A) “I can’t not say Richard Barton (My personal mentor as well!). He taught me a lot about the mental aspects of the game which as I said earlier have always been the hardest for me to learn. For skill sets I’d have to say Kai when I was on his SMASH 17s. He taught me a lot about volleyball strategy and how playing smart can be better than playing powerfully.”
Q) How do you think the coach to player dynamic should work?
A) “A great coach should be willing to listen to some of your thoughts and concerns, but ultimately they should be someone who embraces having a powerful say on the team and use it correctly. They can also read the court, like when a drill isn’t working well or when a player is feeling down and can figure out how to turn that around.”
Q) What is the most important characteristic you think a team should have? How do you think BU is working to achieve this?
A) “Trust definitely. I think it just comes with time. When you learn how other people on your team play you can understand when people are going to do what. I think our team does a pretty good job with that, and I think at this point in the season the new players are starting to mesh in really well.”
Q) How does this BU team differ from any team you have play with before?
A) “Everyone on the team is really close this year. There isn’t anyone that does not get along. It makes it a lot easier to be on a team with no conflict. I think this year we try and have a little more fun out there, there’s a less serious feeling even though we know we need to work really hard. I think the fun attitude helps with energy and playing loose.”
Q) Where do you think the BU team has made the biggest improvements from last season?
A) “On the court we switched to a 6-2, so it’s nice having 3 or 4 hitting options in every rotation. I think we are a little closer this year too. I think it has a lot to do with how the leadership has taken charge and more commitment from everyone on the team.”
Q) Is there a particular teammate you would like to give a shout out to, why?
A) “I’d like to give a shout out to Kelsey, she’s been working really hard at practice and is definitely one of the people on the court I trust the most to stay calm and always have a positive attitude.”
Q) If you had to define your role within the team, what would it be?
A) “I like to think I try and keep a positive happy attitude on the court. I try and bring other people up on the court if it looks like they’re feeling down. Alex is our president but I like to think I help her lead since it is a lot to take on by herself.”

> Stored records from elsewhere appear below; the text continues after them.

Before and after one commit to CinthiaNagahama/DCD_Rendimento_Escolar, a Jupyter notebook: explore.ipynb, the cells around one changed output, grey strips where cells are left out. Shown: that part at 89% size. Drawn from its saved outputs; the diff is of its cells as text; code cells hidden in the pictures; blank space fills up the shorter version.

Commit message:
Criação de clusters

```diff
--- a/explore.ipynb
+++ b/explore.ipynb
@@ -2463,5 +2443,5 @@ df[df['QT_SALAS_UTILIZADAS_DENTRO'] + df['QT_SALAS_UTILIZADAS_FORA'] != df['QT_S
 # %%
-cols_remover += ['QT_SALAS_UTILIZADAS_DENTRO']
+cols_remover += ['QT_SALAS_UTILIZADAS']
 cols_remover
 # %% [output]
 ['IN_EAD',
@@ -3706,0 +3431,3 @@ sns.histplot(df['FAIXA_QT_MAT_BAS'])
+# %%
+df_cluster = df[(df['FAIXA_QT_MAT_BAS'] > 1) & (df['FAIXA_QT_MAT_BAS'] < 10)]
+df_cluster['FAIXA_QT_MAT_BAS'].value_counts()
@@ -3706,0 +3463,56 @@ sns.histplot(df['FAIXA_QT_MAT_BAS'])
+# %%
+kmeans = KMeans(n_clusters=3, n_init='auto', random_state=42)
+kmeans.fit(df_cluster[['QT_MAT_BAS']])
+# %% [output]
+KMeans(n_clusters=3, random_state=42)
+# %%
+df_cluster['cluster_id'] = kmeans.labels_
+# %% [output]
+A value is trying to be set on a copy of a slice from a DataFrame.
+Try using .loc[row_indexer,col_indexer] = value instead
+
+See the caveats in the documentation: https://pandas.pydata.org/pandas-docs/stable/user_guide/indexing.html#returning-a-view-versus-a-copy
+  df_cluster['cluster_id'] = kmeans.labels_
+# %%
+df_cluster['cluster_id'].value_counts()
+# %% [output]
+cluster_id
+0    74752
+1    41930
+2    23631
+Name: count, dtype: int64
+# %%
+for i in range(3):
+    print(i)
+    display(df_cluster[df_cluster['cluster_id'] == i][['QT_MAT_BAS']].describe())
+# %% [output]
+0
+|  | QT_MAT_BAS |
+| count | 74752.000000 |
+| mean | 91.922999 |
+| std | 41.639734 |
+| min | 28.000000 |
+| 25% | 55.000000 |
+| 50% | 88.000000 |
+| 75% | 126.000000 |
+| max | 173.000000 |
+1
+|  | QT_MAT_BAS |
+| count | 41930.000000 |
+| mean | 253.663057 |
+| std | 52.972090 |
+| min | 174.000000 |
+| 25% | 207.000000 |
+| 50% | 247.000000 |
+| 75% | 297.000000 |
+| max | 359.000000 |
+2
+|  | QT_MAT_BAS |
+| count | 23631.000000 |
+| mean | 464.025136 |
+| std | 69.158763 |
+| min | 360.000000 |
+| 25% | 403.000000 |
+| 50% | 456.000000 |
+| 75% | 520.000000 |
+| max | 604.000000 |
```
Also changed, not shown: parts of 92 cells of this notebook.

Q) Why do you think having leaders besides a coach is important?
A) “The coach isn’t on the court, and it’s a lot easier to get mad at a coach than it is to get mad at a teammate. Knowing your teammates are there for you, it’s really big to have on the court.”

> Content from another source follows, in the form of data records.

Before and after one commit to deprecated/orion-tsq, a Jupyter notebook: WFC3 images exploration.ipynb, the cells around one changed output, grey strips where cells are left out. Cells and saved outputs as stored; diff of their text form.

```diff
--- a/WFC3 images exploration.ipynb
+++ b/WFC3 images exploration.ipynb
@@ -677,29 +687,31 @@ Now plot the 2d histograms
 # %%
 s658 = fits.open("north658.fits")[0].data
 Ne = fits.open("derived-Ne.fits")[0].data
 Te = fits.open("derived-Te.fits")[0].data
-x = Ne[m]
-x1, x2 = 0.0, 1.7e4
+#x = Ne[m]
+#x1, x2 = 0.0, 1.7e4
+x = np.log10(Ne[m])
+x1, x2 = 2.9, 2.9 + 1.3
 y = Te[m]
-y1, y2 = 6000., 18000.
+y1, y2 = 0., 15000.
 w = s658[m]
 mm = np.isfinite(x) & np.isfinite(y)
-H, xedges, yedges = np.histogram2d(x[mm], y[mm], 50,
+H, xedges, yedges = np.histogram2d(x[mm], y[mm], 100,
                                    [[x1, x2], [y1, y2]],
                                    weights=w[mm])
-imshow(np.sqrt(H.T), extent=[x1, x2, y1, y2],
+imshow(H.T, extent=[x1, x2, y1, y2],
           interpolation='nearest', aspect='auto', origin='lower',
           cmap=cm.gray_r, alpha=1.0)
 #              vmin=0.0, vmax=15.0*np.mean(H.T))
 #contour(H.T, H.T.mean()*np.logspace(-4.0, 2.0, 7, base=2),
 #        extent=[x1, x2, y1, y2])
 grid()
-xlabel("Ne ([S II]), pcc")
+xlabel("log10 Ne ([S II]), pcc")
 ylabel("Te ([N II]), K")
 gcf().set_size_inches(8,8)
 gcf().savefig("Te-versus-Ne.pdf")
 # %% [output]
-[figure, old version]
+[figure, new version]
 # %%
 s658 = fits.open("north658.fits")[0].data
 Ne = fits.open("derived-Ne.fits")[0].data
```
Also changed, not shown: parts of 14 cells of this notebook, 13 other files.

Q) What is the most important thing you think volleyball has given you?
A) “How to control my own emotions and actions. You can see how much it reflects on everyone else while you’re out there, so I have to be mindful about how I act because it is much bigger than me.”
Q) One last chance to say anything meaningful to your team.
A) “The volleyball team has been such an awesome and important part of my college experience, and I look forward to going into practice every day to let off steam, decompress, and I love that you guys make it so fun.”
Q) What are you thankful for this thanksgiving?
A) “Is it too lame if I say my friends and family. Also being done with my schoolwork.” -That is not lame at all Alana. As Richard would say, “Very cool!”
Q) What is something anyone on the team can do that indirectly helps them lead the team?
A) “Seeing someone on your team work really hard for something whether its chasing down a ball, a crazy up, big block, amazing kill. Seeing someone work that hard it makes you say I can work that hard too and makes you want play up to that level.”
If you missed the Q&A with the BU Women's Volleyball Club president, Alex Braverman, check it out here! And if you are interested in trying out for the team or getting to know a little more about them before you make your decision, check out their twitter, facebook, and bu.edu page!